• What needs to be done: Count the lines that contain the string "default" in the records beneath, and respond with the number only.

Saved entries
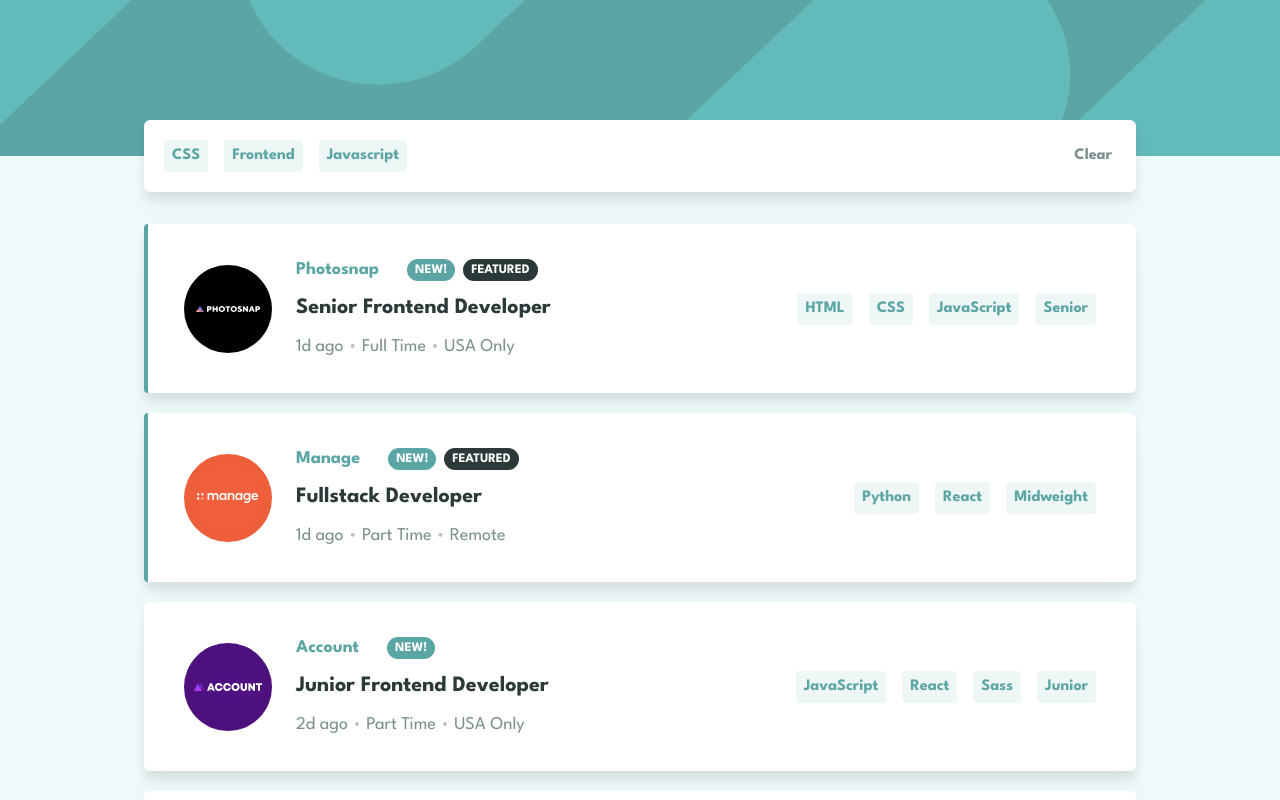
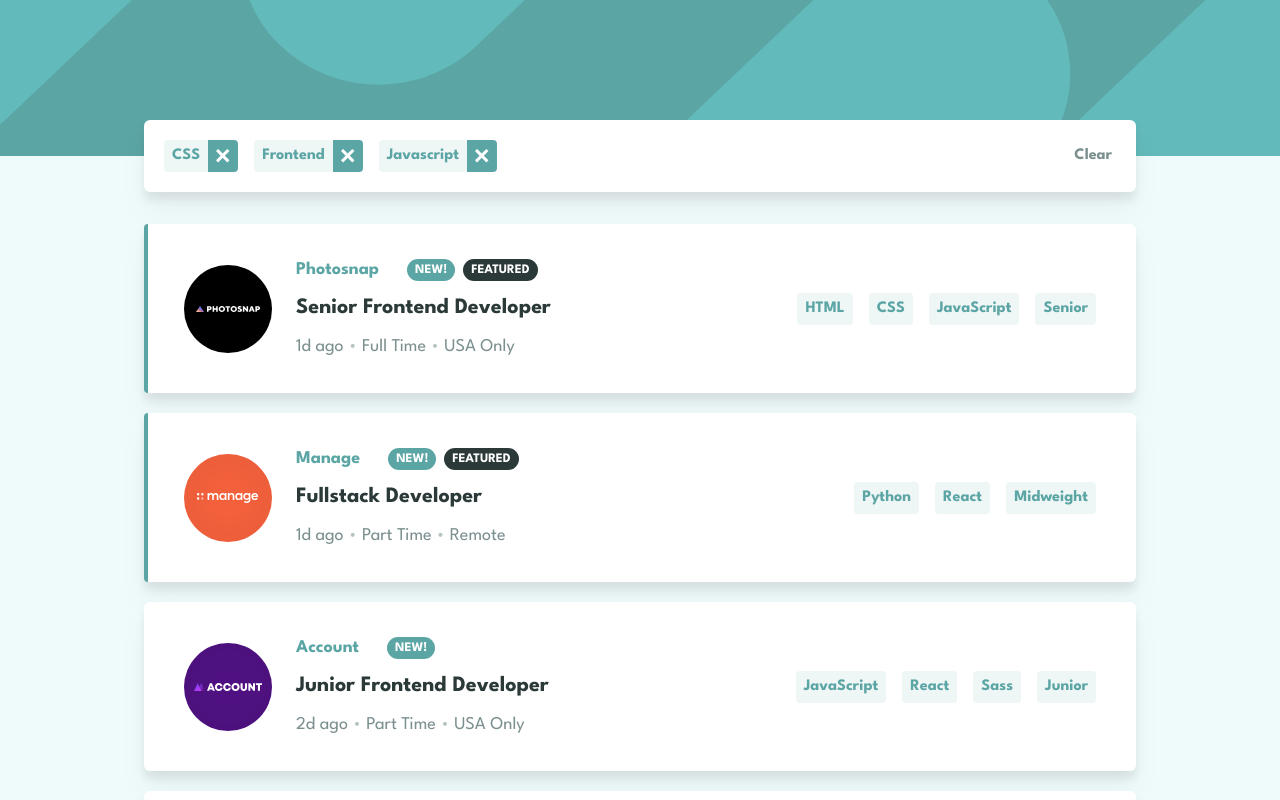
Before and after one commit to Javieer57/FEM-static-job-listings, a Next.js app: page / in a window 1280 px wide. Shown: the top 800 px of the page. Built offline with nearby package versions, Linux system fonts and the light colour scheme.

Commit message:
feat: add filter label

```diff
--- a/src/components/JobCard.jsx
+++ b/src/components/JobCard.jsx
@@ -1,7 +1,7 @@
 import PropTypes from "prop-types";
 import { Fragment } from "react";
 import Badge from "./Badge";
-import Label from "./Label";
+import { Label } from "./Labels";
 
 /**
  *
--- a/src/components/Label.jsx
+++ /dev/null
@@ -1,21 +0,0 @@
-import PropTypes from "prop-types";
-
-/**
- * A customizable label component.
- */
-const Label = ({ text }) => {
-  return (
-    <span className="cursor-pointer inline-block font-bold rounded bg-cyan/10 text-cyan py-1 px-2 hover:text-white hover:bg-cyan transition">
-      {text}
-    </span>
-  );
-};
-
-Label.propTypes = {
-  /**
-   * The text to be displayed in the label.
-   */
-  text: PropTypes.string.isRequired,
-};
-
-export default Label;
--- /dev/null
+++ b/src/components/Labels.jsx
@@ -0,0 +1,43 @@
+import PropTypes from "prop-types";
+
+/**
+ * A customizable label component.
+ */
+export const Label = ({ text }) => {
+  return (
+    <span className="cursor-pointer inline-block font-bold rounded bg-cyan/10 text-cyan py-1 px-2 hover:text-white hover:bg-cyan transition">
+      {text}
+    </span>
+  );
+};
+
+Label.propTypes = {
+  /**
+   * The text to be displayed in the label.
+   */
+  text: PropTypes.string.isRequired,
+};
+
+export const FilterLabel = ({ text, onClose }) => {
+  return (
+    <button
+      className="cursor-pointer font-bold rounded overflow-hidden flex items-start group"
+      onClick={onClose}
+    >
+      <span className="inline-block bg-cyan/10 text-cyan py-1 px-2">
+        {text}
+      </span>
+      <span className="bg-cyan self-stretch p-2 flex items-center transition justify-center group-hover:bg-dark">
+        <img src="/images/icon-remove.svg" alt="remove filter" />
+      </span>
+    </button>
+  );
+};
+
+FilterLabel.propTypes = {
+  /**
+   * The text to be displayed in the label.
+   */
+  text: PropTypes.string.isRequired,
+  onClose: PropTypes.func.isRequired,
+};
--- a/src/pages/index.js
+++ b/src/pages/index.js
@@ -1,7 +1,7 @@
 import Head from "next/head";
 import JobCard from "@/components/JobCard";
 import data from "../data/data.json";
-import Label from "@/components/Label";
+import { FilterLabel } from "@/components/Labels";
 
 export default function Home() {
   return (
@@ -17,9 +17,9 @@ export default function Home() {
         <div className="col-start-1 w-full px-4 max-w-5xl mx-auto row-start-2 row-end-4">
           <div className="flex justify-between items-center gap-5 py-5 pl-5 pr-6 bg-white drop-shadow-xl rounded-md">
             <div className="flex gap-4 flex-wrap">
-              <Label text="CSS" />
-              <Label text="Frontend" />
-              <Label text="Javascript" />
+              <FilterLabel text="CSS" onClose={() => {}} />
+              <FilterLabel text="Frontend" onClose={() => {}} />
+              <FilterLabel text="Javascript" onClose={() => {}} />
             </div>
             <span className="text-gray font-bold">Clear</span>
           </div>
```
Also changed, not shown: 1 other file (tests, documents, lock files or other folders).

• Result for this exercise: 3